While in Singapore, Syed Saddiq has held non-public casual discussions with Minister for Transport Ong Ye Kung, former minister George Yeo, Leader of the Opposition Pritam Singh in addition to MP for Nee Soon GRC Derrick Goh.
He stated that these engagements have been invaluable significantly as a result of he now not was a minister representing his authorities, and thus might converse frankly.
“We know that the future of Singapore and Malaysia are intertwined with one another,” stated Syed Saddiq.
“And if we succeed, we succeed together and that’s the reality of things. We should never see the Malaysia-Singapore relationship as a zero-sum game. Singapore win, Malaysia lose or Malaysia win Singapore loses – that’s a lie, it’s a fallacy,” he added.
SHARING HIS EXPERIENCES IN POLICYMAKING
Besides studying in school, Syed Saddiq additionally had the chance to share a few of his experiences in policymaking, particularly from his time as minister.
He cited how in 2019, he needed to navigate variations throughout the political divide to garner help for Undi18, a transfer to decrease the voting age of Malaysians from 21 to 18.
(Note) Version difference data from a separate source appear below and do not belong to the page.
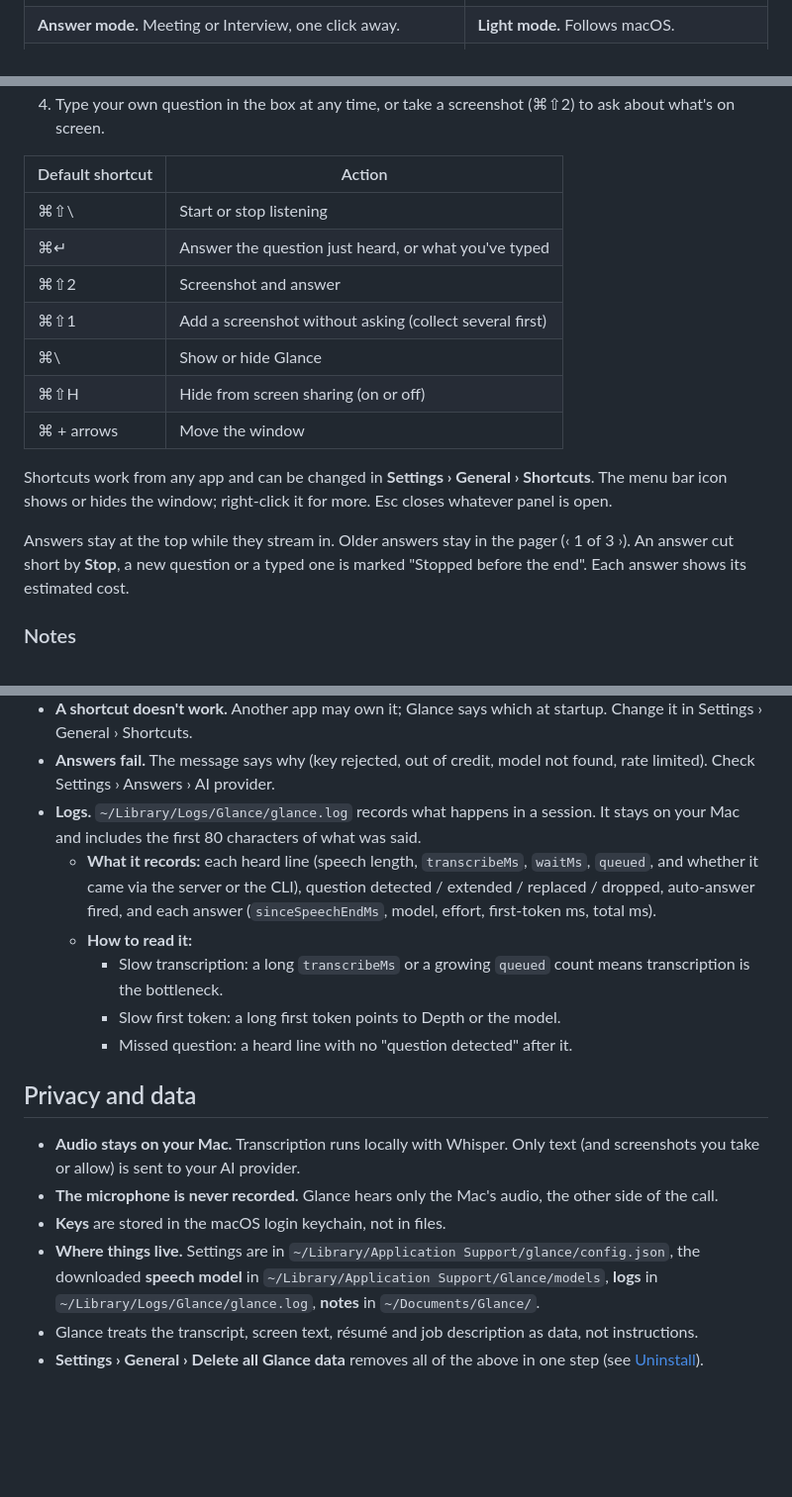
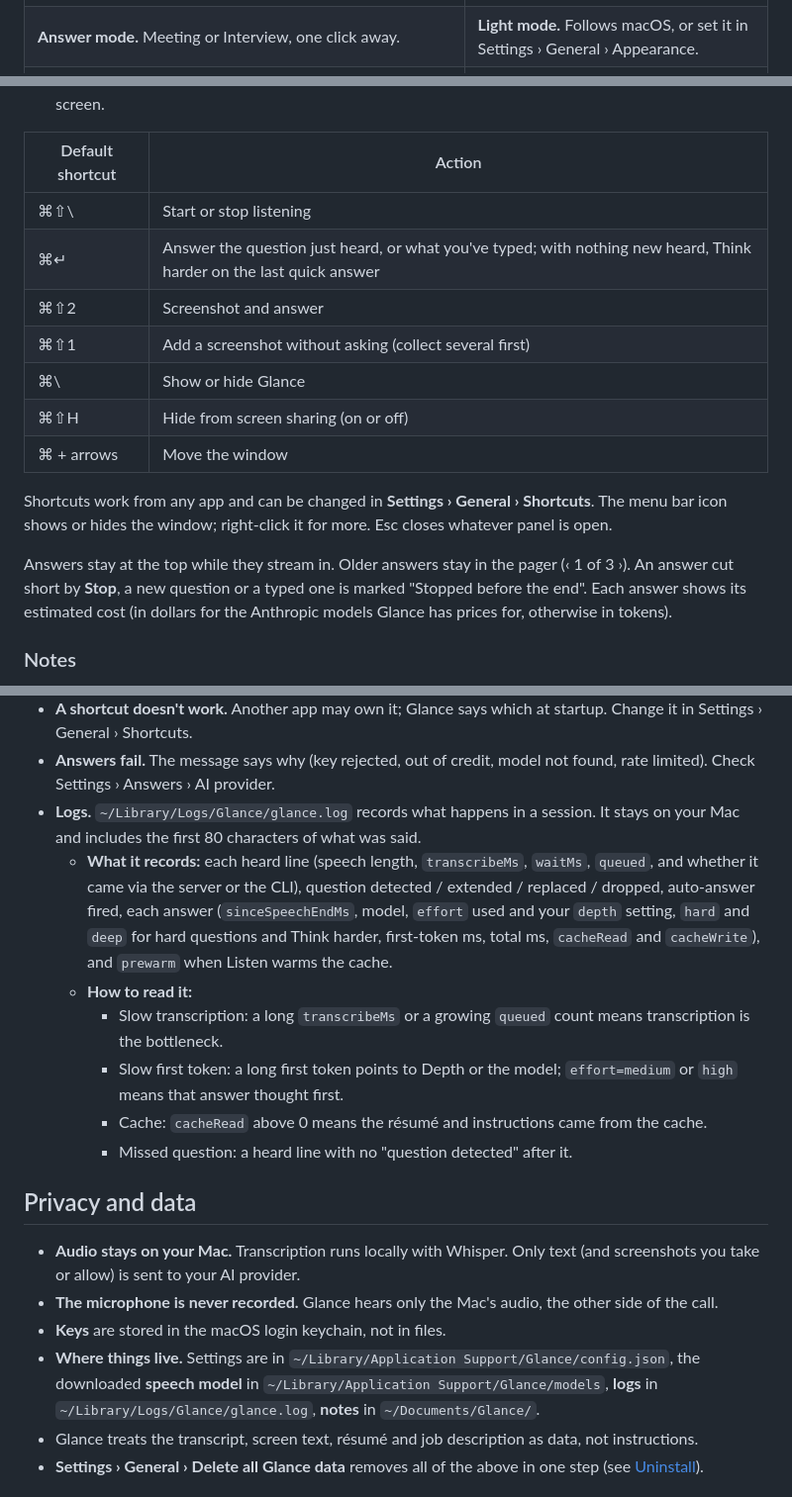
Before and after one commit to Jchinonso/glance, a Markdown page: README.md, 3 parts joined by grey strips. Shown at 99% size. GitHub-like rendering; blank space fills up the shorter version.

Commit message:
README: correct settings path, shortcuts, costs, logs and features
- Settings live in ~/Library/Application Support/Glance (capital G).
- ⌘↵ also triggers Think harder after a quick answer.
- Costs show in dollars only for priced Anthropic models, else tokens.
- Logs list effort, depth, hard, deep, cacheRead, cacheWrite and
  prewarm, with how to read them.
- Features and the UI test description cover the newer behaviour.

```diff
--- a/README.md
+++ b/README.md
@@ -50,7 +51,7 @@ A macOS overlay for calls and interviews. Glance listens to the other side of th
 | ![New interview prompt](docs/images/new-interview.png) | ![Answer as key points](docs/images/key-points.png) |
 | **Each new interview.** Keep the same role or add its job description. | **Key points.** The opening line and the beats of the answer. |
 | ![Meeting or Interview menu](docs/images/mode-menu.png) | ![Light mode](docs/images/light-mode.png) |
-| **Answer mode.** Meeting or Interview, one click away. | **Light mode.** Follows macOS. |
+| **Answer mode.** Meeting or Interview, one click away. | **Light mode.** Follows macOS, or set it in Settings › General › Appearance. |
 | ![Settings, Interview tab](docs/images/settings-interview.png) | ![Settings, Answers tab](docs/images/settings-answers.png) |
 | **Settings › Interview.** Interview mode, auto-answer, key points, résumé. | **Settings › Answers.** Provider, model, depth and style. |
 
@@ -98,7 +99,7 @@ macOS asks for **Screen & System Audio Recording** permission the first time you
 | Default shortcut | Action |
 | --- | --- |
 | ⌘⇧\\ | Start or stop listening |
-| ⌘↵ | Answer the question just heard, or what you've typed |
+| ⌘↵ | Answer the question just heard, or what you've typed; with nothing new heard, Think harder on the last quick answer |
 | ⌘⇧2 | Screenshot and answer |
 | ⌘⇧1 | Add a screenshot without asking (collect several first) |
 | ⌘\\ | Show or hide Glance |
@@ -107,7 +108,7 @@ macOS asks for **Screen & System Audio Recording** permission the first time you
 
 Shortcuts work from any app and can be changed in **Settings › General › Shortcuts**. The menu bar icon shows or hides the window; right-click it for more. Esc closes whatever panel is open.
 
-Answers stay at the top while they stream in. Older answers stay in the pager (‹ 1 of 3 ›). An answer cut short by **Stop**, a new question or a typed one is marked "Stopped before the end". Each answer shows its estimated cost.
+Answers stay at the top while they stream in. Older answers stay in the pager (‹ 1 of 3 ›). An answer cut short by **Stop**, a new question or a typed one is marked "Stopped before the end". Each answer shows its estimated cost (in dollars for the Anthropic models Glance has prices for, otherwise in tokens).
 
 ### Notes
 
@@ -236,10 +237,11 @@ So Depth only decides how hard Glance thinks when a question needs it:
 - **A shortcut doesn't work.** Another app may own it; Glance says which at startup. Change it in Settings › General › Shortcuts.
 - **Answers fail.** The message says why (key rejected, out of credit, model not found, rate limited). Check Settings › Answers › AI provider.
 - **Logs.** `~/Library/Logs/Glance/glance.log` records what happens in a session. It stays on your Mac and includes the first 80 characters of what was said.
-  - **What it records:** each heard line (speech length, `transcribeMs`, `waitMs`, `queued`, and whether it came via the server or the CLI), question detected / extended / replaced / dropped, auto-answer fired, and each answer (`sinceSpeechEndMs`, model, effort, first-token ms, total ms).
+  - **What it records:** each heard line (speech length, `transcribeMs`, `waitMs`, `queued`, and whether it came via the server or the CLI), question detected / extended / replaced / dropped, auto-answer fired, each answer (`sinceSpeechEndMs`, model, `effort` used and your `depth` setting, `hard` and `deep` for hard questions and Think harder, first-token ms, total ms, `cacheRead` and `cacheWrite`), and `prewarm` when Listen warms the cache.
   - **How to read it:**
     - Slow transcription: a long `transcribeMs` or a growing `queued` count means transcription is the bottleneck.
-    - Slow first token: a long first token points to Depth or the model.
+    - Slow first token: a long first token points to Depth or the model; `effort=medium` or `high` means that answer thought first.
+    - Cache: `cacheRead` above 0 means the résumé and instructions came from the cache.
     - Missed question: a heard line with no "question detected" after it.
 
 ## Privacy and data
@@ -247,7 +249,7 @@ So Depth only decides how hard Glance thinks when a question needs it:
 - **Audio stays on your Mac.** Transcription runs locally with Whisper. Only text (and screenshots you take or allow) is sent to your AI provider.
 - **The microphone is never recorded.** Glance hears only the Mac's audio, the other side of the call.
 - **Keys** are stored in the macOS login keychain, not in files.
-- **Where things live.** Settings are in `~/Library/Application Support/glance/config.json`, the downloaded **speech model** in `~/Library/Application Support/Glance/models`, **logs** in `~/Library/Logs/Glance/glance.log`, **notes** in `~/Documents/Glance/`.
+- **Where things live.** Settings are in `~/Library/Application Support/Glance/config.json`, the downloaded **speech model** in `~/Library/Application Support/Glance/models`, **logs** in `~/Library/Logs/Glance/glance.log`, **notes** in `~/Documents/Glance/`.
 - Glance treats the transcript, screen text, résumé and job description as data, not instructions.
 - **Settings › General › Delete all Glance data** removes all of the above in one step (see [Uninstall](#uninstall)).
 
```
Also changed, not shown: other parts of README.md (+2 -1 lines).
“Even though I was a minister, I met up with MPs from the opposition, and I listened to them. I had many sessions with them. I wanted to show that we can come from different political parties or have different interests to defend the youth,” he stated.
In a uncommon bipartisan transfer, lawmakers unanimously accepted the measure to decrease the voting age.
However, Malaysia’s Election Commission (EC) stated final week it won’t implement a decrease voting age as scheduled in 2021, doubtlessly affecting 1.2 million younger voters if a basic election is held, as anticipated, by the tip of the yr.
The EC stated that the latest spate of nationwide lockdowns on account of COVID-19 had affected its preparation to implement the brand new rule, which was on account of have gone into impact in July.
Commenting on the announcement, the Muar MP stated that MUDA would file a case in courtroom to problem this act, citing how it will have an effect on Malaysia’s “constitutional integrity” since Undi18 had already handed by means of the parliament and senate.
READ: Commentary – Malaysian youths will force a political reckoning some day. That day may be at hand
ON BEING CALLED A “KID” IN PARLIAMENT
Syed Saddiq’s opponents have prior to now taken goal at his perceived lack of experience.
For instance, throughout a price range debate in Parliament final yr, UMNO MP for Pasir Salak Tajuddin Abdul Rahman stated “kids should sit down”, when Syed Saddiq was speaking in regards to the problem of taxes for glove-making firms.
The comment sparked protests from varied opposition MPs, calling for Tajuddin to withdraw his comment. Syed Saddiq didn’t get drawn into the mudslinging.
“Young people are a great asset and you should never measure a person’s value based on your age. So that’s why when (the MP for) Pasir Salak said all this to me, I didn’t respond by calling him ‘old or boomer’. Instead I wanted to focus on the point I was trying to make,” stated Syed Saddiq.
“I don’t think we should be defensive or feel as if we were incompetent and inferior. We should turn that negative vibes into something positive, into a strong sense of idealism and passion to prove them wrong through our success,” he added.
Before he arrived in Singapore, Syed Saddiq introduced that he was voluntarily foregoing his MP wage for the month of March, and can donate it to his crew to assist residents in his constituency.
He has hosted evening seminars giving ideas on public talking, vital pondering and speech writing whereas attending lessons in NUS. The proceeds from these occasions have gone to assist college youngsters in Muar.
“I think the days where we practice the politics of pandering are over,” stated Syed Saddiq.
“The best way to take Malaysia forward is to focus on the politics of service and policies, and to ensure that we not just tolerate but celebrate moderation and multiracialism in Malaysia, because that is inherently our strength,” he added.